After a decade of quantitative and qualitative monetary easing, the Bank of Japan (BOJ) has admitted that it has not achieved its target of reaching an inflation rate of 2%.
In its latest Outlook for Economic Activity and Prices (Outlook Report), the BOJ predicted a 1% inflation rate for fiscal 2023.
BOJ Gov. Haruhiko Kuroda's term will run to April 2023; it means the central bank has effectively given up on reaching 2% during his tenure.
When Kuroda took his post in April 2013, he set a target of increasing Japan's inflation rate to 2% "in around two years," and the country embarked on a policy of a so-called "new phase of easing," injecting large amounts of money into the market.
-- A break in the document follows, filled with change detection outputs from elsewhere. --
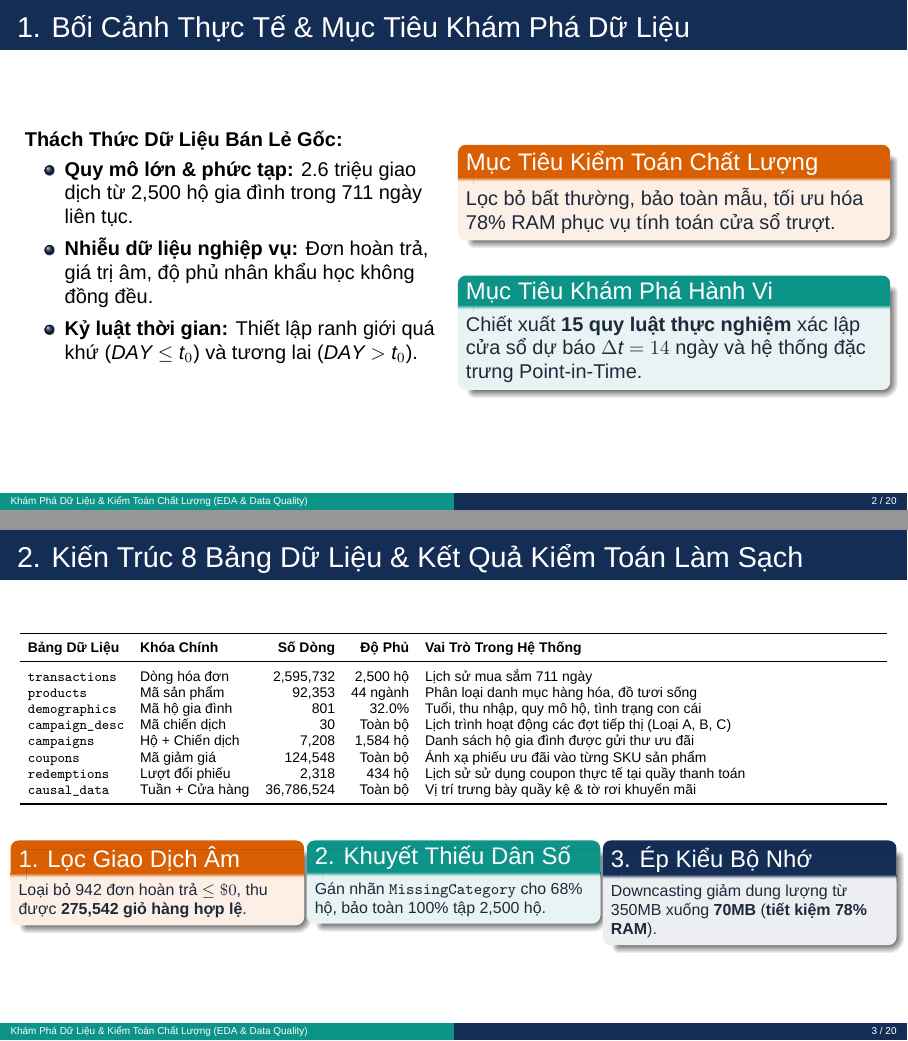
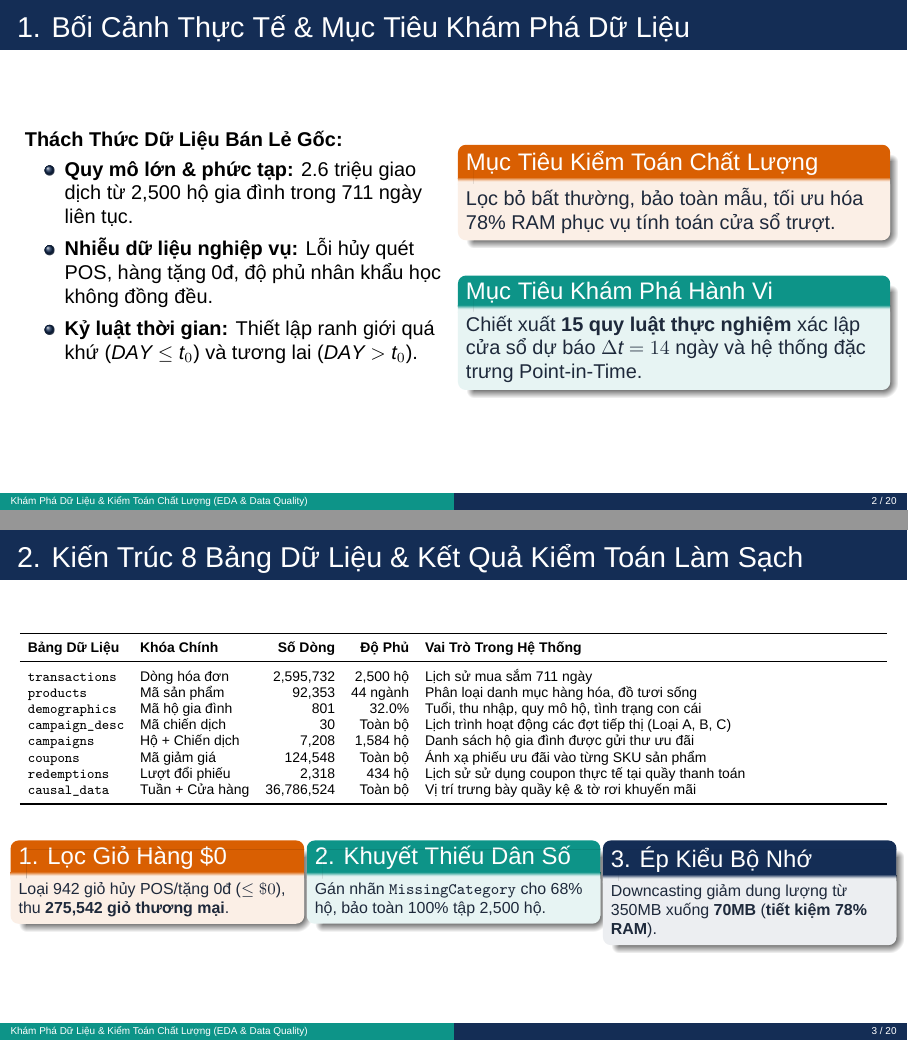
Before and after one commit to kien3007/purchasing-propensity-model, LaTeX slides (docs/presentation/eda_data_quality_presentation.tex): pages 2 and 3 of 20, joined at a grey line. Compiled offline with XeLaTeX; a missing font is replaced by an installed copy or a similar font.

Commit message:
docs(audit): correct terminology from returns to POS void errors and free giveaways based on empirical data

```diff
--- a/docs/presentation/eda_data_quality_presentation.tex
+++ b/docs/presentation/eda_data_quality_presentation.tex
@@ -81,7 +81,7 @@
       \textbf{Thách Thức Dữ Liệu Bán Lẻ Gốc:}
       \begin{itemize}\setlength{\itemsep}{4pt}
         \item \textbf{Quy mô lớn \& phức tạp:} 2.6 triệu giao dịch từ 2,500 hộ gia đình trong 711 ngày liên tục.
-        \item \textbf{Nhiễu dữ liệu nghiệp vụ:} Đơn hoàn trả, giá trị âm, độ phủ nhân khẩu học không đồng đều.
+        \item \textbf{Nhiễu dữ liệu nghiệp vụ:} Lỗi hủy quét POS, hàng tặng 0đ, độ phủ nhân khẩu học không đồng đều.
         \item \textbf{Kỷ luật thời gian:} Thiết lập ranh giới quá khứ ($DAY \le t_0$) và tương lai ($DAY > t_0$).
       \end{itemize}
     \end{column}
@@ -122,9 +122,9 @@
   \vspace{0.2cm}
   \begin{columns}[T]
     \begin{column}{0.32\textwidth}
-      \begin{alertblock}{1. Lọc Giao Dịch Âm}
+      \begin{alertblock}{1. Lọc Giỏ Hàng \$0}
         \footnotesize
-        Loại bỏ 942 đơn hoàn trả $\le \$0$, thu được \textbf{275,542 giỏ hàng hợp lệ}.
+        Loại 942 giỏ hủy POS/tặng 0đ ($\le \$0$), thu \textbf{275,542 giỏ thương mại}.
       \end{alertblock}
     \end{column}
     \begin{column}{0.32\textwidth}
```
Also changed, not shown: docs/presentation/presentation.tex (+1 -1 lines), docs/presentation/eda_data_quality_presentation.pdf, docs/presentation/presentation.pdf, 2 other files.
At first, prices trended upward, but a consumption tax hike in April 2014 and falling crude oil prices stalled the Japanese economy. The BOJ later expanded its easing with the introduction of negative interest rates, but prices continued to dwindle.
The BOJ-set period for achieving 2% inflation has been pushed back six times, and since April 2018 it has not presented any target date at all.
The bank is said to be predicting an inflation rate of 1% for fiscal 2023 due to the effects of lingering economic downturn from the coronavirus pandemic. At the same time, the BOJ has raised its outlook for the economic growth rate in fiscal 2021 and 2022. If prices don't rise even with the recovery in Japan's economy, we can conclude that Kuroda's easing policy has shown its limits. In the United States and other countries in Europe predicting similar increases in growth, prices are recovering.
In a comprehensive policy inspection in 2016, the BOJ concluded in its analysis that it had not been able to achieve the 2% target because public views that prices would probably not rise had become entrenched due to an extended period of deflation.
Kuroda repeated this explanation at a news conference last month. He stressed that even after he leaves office, the BOJ will be able to achieve the target if current easing policy is continued.
Japan has fixated on the target because the central banks of other major countries are aiming for 2% inflation rates. But given the circumstances surrounding the Japanese economy, it is questionable whether such a level is appropriate.
While the advantages of rising prices are uncertain, side effects from major easing policies, such as the loss of healthy function in the market, are accumulating.
It would be irresponsible for Kuroda to hand over the central bank's current policy to a successor while pretending not to notice the impasse Japan has reached. During his term in office, Kuroda should conduct a drastic review of the quantitative and qualitative monetary easing policy.